I watched Al prepare for the spraying. Watched his careful, calm approach -- the way he measures once, twice, sometimes three times to get things right. Al's approach to projects has both dazzled me and driven me to distraction since I've known him. He's a cautious planner-ahead, deliberating over each step and moving slowly, gracefully, (agonizingly), through a task to its perfect end. He took a metal measuring cup, a disposable plastic cup and a pen, and using the measuring cup filled with water, he measured and marked from 1 to 9 ounces up the side of the plastic cup, so he'd have a cup he could use to mix the right amount of pesticide into the water in the sprayer. He'd stood for a moment in the kitchen, thinking, before he started.
I'm the opposite - I start in the middle, without reading directions, without measuring. I'm impatient and easily frustrated - done with a task in my mind and long gone, off to the next one often before I've started the first. I imagine my approach looks crazy and reckless to him, and perhaps makes him a little crazy, as well. But I told him Saturday, as I watched his step-by-cautious-step work to kill those lousy beetles, "I love the way you do things." (Because I do, when I think about it.) He looked up from his measuring and marking with a puzzled smile, "What do you mean?"
"I mean how carefully and thoughtfully you go through your process, so you get it right. You know how I am - I'm more of a badda bing, badda bang, badda boom and we're done kinda person. The planning and tedious details make me nuts. I learn a lot by watching you."
"Yeah. But there are benefits to your way, too. You get a lot of stuff done."
He went quietly about his work.
Next morning we drove out dusty country roads to breakfast, remarking on the bug-eaten landscape as we passed, Bean behind us in her seat, listening.
"My dad wasn't a patient project guy," Al said, seemingly out of the blue.
"No? But he was a tradesman - he couldn't afford to do a bad job, could he?"
"He did a good job. He did things almost innately, though, he'd done it all so many times it was second nature to him. But if you worked with him, he was impatient and annoyed if you had to think about things."
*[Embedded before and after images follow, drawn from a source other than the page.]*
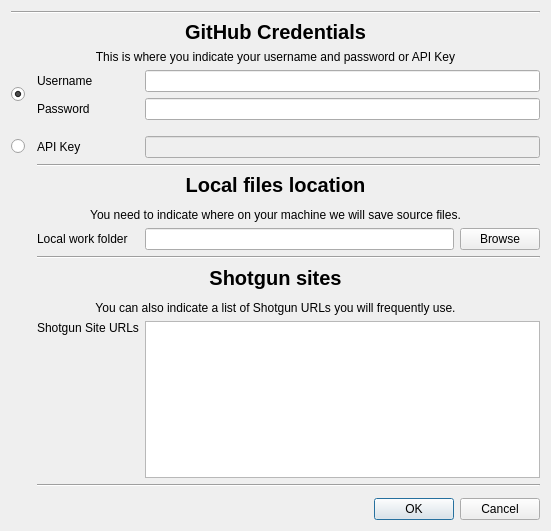
Before: the Qt Designer form SG_Automation/prefsGUI.ui in shotgunsoftware/sg-automation, drawn with Qt 5.
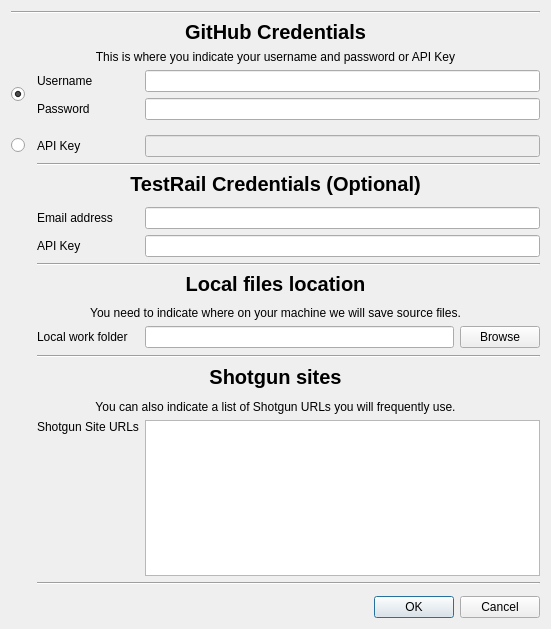
After: the same form once the commit is applied.

Commit message: Added TestRail section the prefs GUI.

```diff
--- a/SG_Automation/prefsGUI.ui
+++ b/SG_Automation/prefsGUI.ui
@@ -7,7 +7,7 @@
     <x>0</x>
     <y>0</y>
     <width>551</width>
-    <height>531</height>
+    <height>629</height>
    </rect>
   </property>
   <property name="windowTitle">
@@ -62,16 +62,6 @@
      </item>
      <item>
       <layout class="QGridLayout" name="gridLayout_2">
-       <item row="11" column="2">
-        <widget class="QLineEdit" name="workFolderEdit"/>
-       </item>
-       <item row="11" column="1">
-        <widget class="QLabel" name="label_5">
-         <property name="text">
-          <string>Local work folder</string>
-         </property>
-        </widget>
-       </item>
        <item row="1" column="0" rowspan="2">
         <widget class="QRadioButton" name="credsRadioButton">
          <property name="text">
@@ -82,7 +72,7 @@
          </property>
         </widget>
        </item>
-       <item row="16" column="1">
+       <item row="21" column="1">
         <widget class="QLabel" name="label_6">
          <property name="text">
           <string>Shotgun Site URLs</string>
@@ -92,7 +82,105 @@
          </property>
         </widget>
        </item>
-       <item row="19" column="1">
+       <item row="21" column="2" colspan="2">
+        <widget class="QTextBrowser" name="sitesList">
+         <property name="readOnly">
+          <bool>false</bool>
+         </property>
+        </widget>
+       </item>
+       <item row="6" column="1" colspan="3">
+        <widget class="Line" name="line">
+         <property name="orientation">
+          <enum>Qt::Horizontal</enum>
+         </property>
+        </widget>
+       </item>
+       <item row="22" column="1" colspan="3">
+        <widget class="Line" name="line_2">
+         <property name="orientation">
+          <enum>Qt::Horizontal</enum>
+         </property>
+        </widget>
+       </item>
+       <item row="5" column="1">
+        <widget class="QLabel" name="label_7">
+         <property name="enabled">
+          <bool>true</bool>
+         </property>
+         <property name="text">
+          <string>API Key</string>
+         </property>
+        </widget>
+       </item>
+       <item row="3" column="2">
+        <spacer name="verticalSpacer_6">
+         <property name="orientation">
+          <enum>Qt::Vertical</enum>
+         </property>
+         <property name="sizeHint" stdset="0">
+          <size>
+           <width>20</width>
+           <height>40</height>
+          </size>
+         </property>
+        </spacer>
+       </item>
+       <item row="7" column="0" colspan="4">
+        <widget class="QLabel" name="label_12">
+         <property name="font">
+          <font>
+           <pointsize>15</pointsize>
+           <weight>75</weight>
+           <bold>true</bold>
+          </font>
+         </property>
+         <property name="text">
+          <string>TestRail Credentials (Optional)</string>
+         </property>
+         <property name="alignment">
+          <set>Qt::AlignCenter</set>
+         </property>
+        </widget>
+       </item>
+       <item row="17" column="1" colspan="3">
+        <widget class="Line" name="line_4">
+         <property name="orientation">
+          <enum>Qt::Horizontal</enum>
+         </property>
+        </widget>
+       </item>
+       <item row="17" column="0">
+        <spacer name="verticalSpacer_3">
+         <property name="orientation">
+          <enum>Qt::Vertical</enum>
+         </property>
+         <property name="sizeHint" stdset="0">
+          <size>
+           <width>20</width>
+           <height>40</height>
+          </size>
+         </property>
+        </spacer>
+       </item>
+       <item row="2" column="1">
+        <widget class="QLabel" name="label_3">
+         <property name="text">
+          <string>Password</string>
+         </property>
+        </widget>
+       </item>
+       <item row="16" column="2">
+        <widget class="QLineEdit" name="workFolderEdit"/>
+       </item>
+       <item row="16" column="1">
+        <widget class="QLabel" name="label_5">
+         <property name="text">
+          <string>Local work folder</string>
+         </property>
+        </widget>
+       </item>
+       <item row="24" column="1">
         <spacer name="verticalSpacer">
          <property name="orientation">
           <enum>Qt::Vertical</enum>
@@ -105,15 +193,26 @@
          </property>
         </spacer>
        </item>
-       <item row="11" column="3">
+       <item row="16" column="3">
         <widget class="QPushButton" name="browseButton">
          <property name="text">
           <string>Browse</string>
          </property>
         </widget>
        </item>
-       <item row="1" column="2" colspan="2">
-        <widget class="QLineEdit" name="userNameEdit"/>
+       <item row="5" column="0">
+        <widget class="QRadioButton" name="apiKeyRadioButton">
+         <property name="text">
+          <string/>
+         </property>
+        </widget>
+       </item>
+       <item row="5" column="2" colspan="2">
+        <widget class="QLineEdit" name="apiKeyEdit">
+         <property name="enabled">
+          <bool>false</bool>
+         </property>
+        </widget>
        </item>
        <item row="2" column="2" colspan="2">
         <widget class="QLineEdit" name="userPasswordEdit">
@@ -122,29 +221,8 @@
          </property>
         </widget>
        </item>
-       <item row="5" column="2" colspan="2">
-        <widget class="QLineEdit" name="apiKeyEdit">
-         <property name="enabled">
-          <bool>false</bool>
-         </property>
-        </widget>
-       </item>
-       <item row="5" column="0">
-        <widget class="QRadioButton" name="apiKeyRadioButton">
-         <property name="text">
-          <string/>
-         </property>
-        </widget>
-       </item>
-       <item row="9" column="0" colspan="4">
-        <widget class="QLabel" name="label_9">
-         <property name="text">
-          <string>You need to indicate where on your machine we will save source files.</string>
-         </property>
-         <property name="alignment">
-          <set>Qt::AlignCenter</set>
-         </property>
-        </widget>
+       <item row="1" column="2" colspan="2">
+        <widget class="QLineEdit" name="userNameEdit"/>
        </item>
        <item row="4" column="2">
         <spacer name="verticalSpacer_7">
@@ -159,6 +237,16 @@
          </property>
         </spacer>
        </item>
+       <item row="14" column="0" colspan="4">
+        <widget class="QLabel" name="label_9">
+         <property name="text">
+          <string>You need to indicate where on your machine we will save source files.</string>
+         </property>
+         <property name="alignment">
+          <set>Qt::AlignCenter</set>
+         </property>
+        </widget>
+       </item>
        <item row="1" column="1">
         <widget class="QLabel" name="label_2">
          <property name="text">
@@ -166,7 +254,57 @@
          </property>
         </widget>
        </item>
-       <item row="15" column="0" colspan="4">
+       <item row="13" column="0">
+        <spacer name="verticalSpacer_4">
+         <property name="orientation">
+          <enum>Qt::Vertical</enum>
+         </property>
+         <property name="sizeHint" stdset="0">
+          <size>
+           <width>20</width>
+           <height>40</height>
+          </size>
+         </property>
+        </spacer>
+       </item>
+       <item row="8" column="0">
+        <spacer name="verticalSpacer_2">
+         <property name="orientation">
+          <enum>Qt::Vertical</enum>
+         </property>
+         <property name="sizeHint" stdset="0">
+          <size>
+           <width>20</width>
+           <height>40</height>
+          </size>
+         </property>
+        </spacer>
+       </item>
+       <item row="11" column="1" colspan="3">
+        <widget class="Line" name="line_5">
+         <property name="orientation">
+          <enum>Qt::Horizontal</enum>
+         </property>
+        </widget>
+       </item>
+       <item row="12" column="0" colspan="4">
+        <widget class="QLabel" name="label_4">
+         <property name="font">
+          <font>
+           <pointsize>15</pointsize>
+           <weight>75</weight>
+           <bold>true</bold>
+          </font>
+         </property>
+         <property name="text">
+          <string>Local files location</string>
+         </property>
+         <property name="alignment">
+          <set>Qt::AlignCenter</set>
+         </property>
+        </widget>
+       </item>
+       <item row="20" column="0" colspan="4">
         <widget class="QLabel" name="label_10">
          <property name="text">
           <string>You can also indicate a list of Shotgun URLs you will frequently use.</string>
@@ -176,7 +314,7 @@
          </property>
         </widget>
        </item>
-       <item row="13" column="0" colspan="4">
+       <item row="18" column="0" colspan="4">
         <widget class="QLabel" name="label_11">
          <property name="font">
           <font>
@@ -193,7 +331,7 @@
          </property>
         </widget>
        </item>
-       <item row="14" column="0">
+       <item row="19" column="0">
         <spacer name="verticalSpacer_5">
          <property name="orientation">
           <enum>Qt::Vertical</enum>
@@ -206,106 +344,25 @@
          </property>
         </spacer>
        </item>
-       <item row="8" column="0">
-        <spacer name="verticalSpacer_4">
-         <property name="orientation">
-          <enum>Qt::Vertical</enum>
-         </property>
-         <property name="sizeHint" stdset="0">
-          <size>
-           <width>20</width>
-           <height>40</height>
-          </size>
-         </property>
-        </spacer>
-       </item>
-       <item row="12" column="1" colspan="3">
-        <widget class="Line" name="line_4">
-         <property name="orientation">
-          <enum>Qt::Horizontal</enum>
-         </property>
-        </widget>
-       </item>
-       <item row="7" column="0" colspan="4">
-        <widget class="QLabel" name="label_4">
-         <property name="font">
-          <font>
-           <pointsize>15</pointsize>
-           <weight>75</weight>
-           <bold>true</bold>
-          </font>
-         </property>
+       <item row="9" column="1">
+        <widget class="QLabel" name="label_13">
          <property name="text">
-          <string>Local files location</string>
+          <string>Email address</string>
          </property>
-         <property name="alignment">
-          <set>Qt::AlignCenter</set>
-         </property>
         </widget>
        </item>
-       <item row="12" column="0">
-        <spacer name="verticalSpacer_3">
-         <property name="orientation">
-          <enum>Qt::Vertical</enum>
-         </property>
-         <property name="sizeHint" stdset="0">
-          <size>
-           <width>20</width>
-           <height>40</height>
-          </size>
-         </property>
-        </spacer>
-       </item>
-       <item row="2" column="1">
-        <widget class="QLabel" name="label_3">
-         <property name="text">
-          <string>Password</string>
-         </property>
-        </widget>
-       </item>
-       <item row="16" column="2" colspan="2">
-        <widget class="QTextBrowser" name="sitesList">
-         <property name="readOnly">
-          <bool>false</bool>
-         </property>
-        </widget>
-       </item>
-       <item row="6" column="1" colspan="3">
-        <widget class="Line" name="line">
-         <property name="orientation">
-          <enum>Qt::Horizontal</enum>
-         </property>
-        </widget>
-       </item>
-       <item row="17" column="1" colspan="3">
-        <widget class="Line" name="line_2">
-         <property name="orientation">
-          <enum>Qt::Horizontal</enum>
-         </property>
-        </widget>
-       </item>
-       <item row="5" column="1">
-        <widget class="QLabel" name="label_7">
-         <property name="enabled">
-          <bool>true</bool>
-         </property>
+       <item row="10" column="1">
+        <widget class="QLabel" name="label_14">
          <property name="text">
           <string>API Key</string>
          </property>
         </widget>
        </item>
-       <item row="3" column="2">
-        <spacer name="verticalSpacer_6">
-         <property name="orientation">
-          <enum>Qt::Vertical</enum>
-         </property>
-         <property name="sizeHint" stdset="0">
-          <size>
-           <width>20</width>
-           <height>40</height>
-          </size>
-         </property>
-        </spacer>
+       <item row="9" column="2" colspan="2">
+        <widget class="QLineEdit" name="emailAddressEdit"/>
+       </item>
+       <item row="10" column="2" colspan="2">
+        <widget class="QLineEdit" name="testrailApiKeyEdit"/>
        </item>
       </layout>
      </item>
```
The commit also changes 2 other files.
"Oh. What about your Mom?"
"She was more like me. Slow, patient, laid-back."
"That's where you got it."
"There are benefits to both ways, as you've said."